Records from a data source:
• • • •

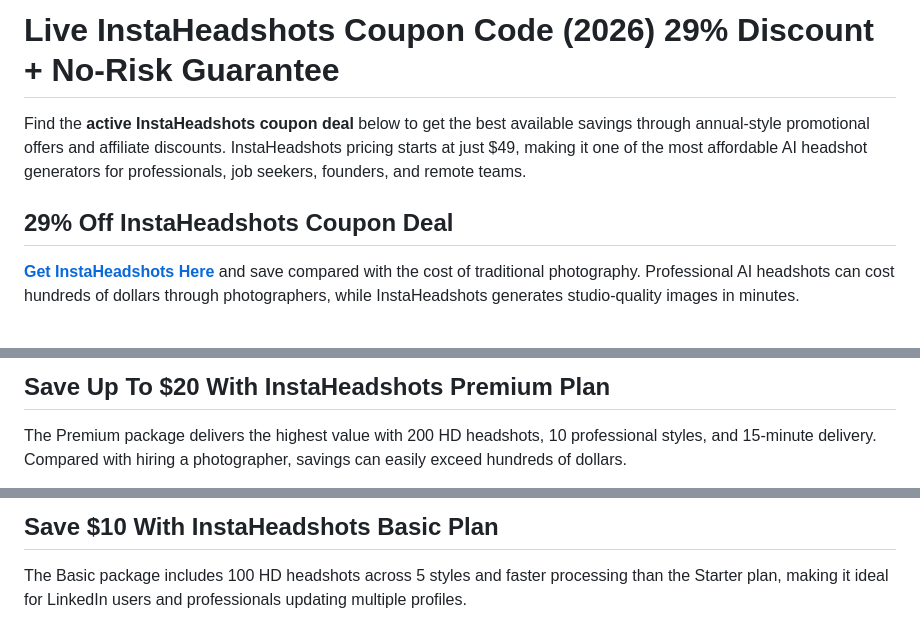
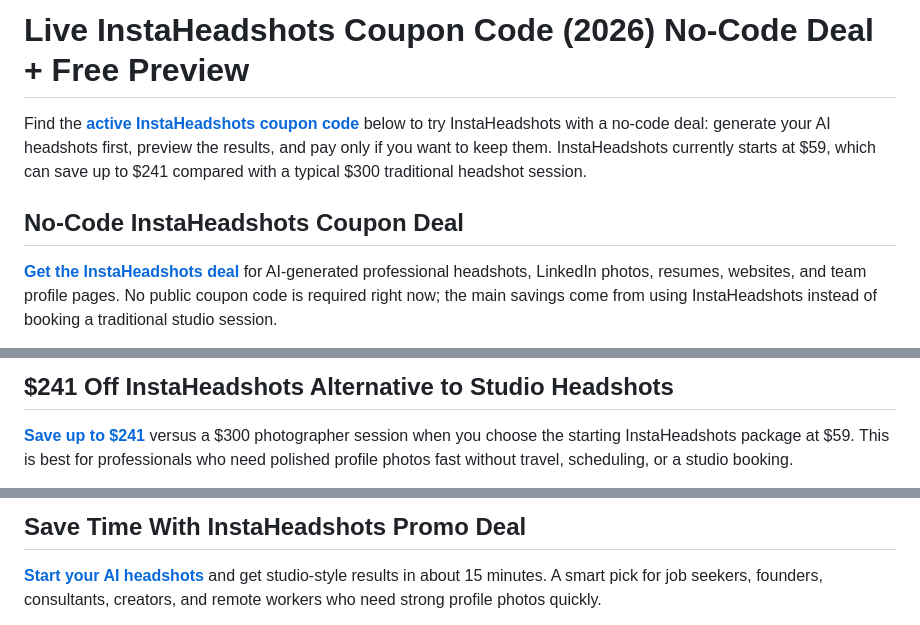
Before and after one commit to AlexParker07/instaheadshots-coupon-code, a Markdown page: README.md, 3 parts joined by grey strips. GitHub-like rendering.

```diff
--- a/README.md
+++ b/README.md
@@ -1,8 +1,8 @@
-# Live InstaHeadshots Coupon Code (2026) 29% Discount + No-Risk Guarantee
+# Live InstaHeadshots Coupon Code (2026) No-Code Deal + Free Preview
 
-Find the **active InstaHeadshots coupon deal** below to get the best available savings through annual-style promotional offers and affiliate discounts. InstaHeadshots pricing starts at just $49, making it one of the most affordable AI headshot generators for professionals, job seekers, founders, and remote teams.
+Find the [**active InstaHeadshots coupon code**](https://tinyurl.com/3dmhp2vf) below to try InstaHeadshots with a no-code deal: generate your AI headshots first, preview the results, and pay only if you want to keep them. InstaHeadshots currently starts at $59, which can save up to $241 compared with a typical $300 traditional headshot session.
 
-## 29% Off InstaHeadshots Coupon Deal
+## No-Code InstaHeadshots Coupon Deal
 
-[**Get InstaHeadshots Here**](https://instaheadshots.com?via=affinco) and save compared with the cost of traditional photography. Professional AI headshots can cost hundreds of dollars through photographers, while InstaHeadshots generates studio-quality images in minutes.
+[**Get the InstaHeadshots deal**](https://tinyurl.com/3dmhp2vf) for AI-generated professional headshots, LinkedIn photos, resumes, websites, and team profile pages. No public coupon code is required right now; the main savings come from using InstaHeadshots instead of booking a traditional studio session.
 
@@ -12,5 +10,5 @@ Find the **active InstaHeadshots coupon deal** below to get the best available s
 
-## Save Up To $20 With InstaHeadshots Premium Plan
+## $241 Off InstaHeadshots Alternative to Studio Headshots
 
-The Premium package delivers the highest value with 200 HD headshots, 10 professional styles, and 15-minute delivery. Compared with hiring a photographer, savings can easily exceed hundreds of dollars.
+[**Save up to $241**](https://tinyurl.com/3dmhp2vf) versus a $300 photographer session when you choose the starting InstaHeadshots package at $59. This is best for professionals who need polished profile photos fast without travel, scheduling, or a studio booking.
 
@@ -20,5 +16,5 @@ The Premium package delivers the highest value with 200 HD headshots, 10 profess
 
-## Save $10 With InstaHeadshots Basic Plan
+## Save Time With InstaHeadshots Promo Deal
 
-The Basic package includes 100 HD headshots across 5 styles and faster processing than the Starter plan, making it ideal for LinkedIn users and professionals updating multiple profiles.
+[**Start your AI headshots**](https://tinyurl.com/3dmhp2vf) and get studio-style results in about 15 minutes. A smart pick for job seekers, founders, consultants, creators, and remote workers who need strong profile photos quickly.
 
```
Also changed, not shown: other parts of README.md (+81 -110 lines).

• • • •

Pull out all lines from the entries above in which the word "minutes" appears.

-[**Get InstaHeadshots Here**](https://instaheadshots.com?via=affinco) and save compared with the cost of traditional photography. Professional AI headshots can cost hundreds of dollars through photographers, while InstaHeadshots generates studio-quality images in minutes.
+[**Start your AI headshots**](https://tinyurl.com/3dmhp2vf) and get studio-style results in about 15 minutes. A smart pick for job seekers, founders, consultants, creators, and remote workers who need strong profile photos quickly.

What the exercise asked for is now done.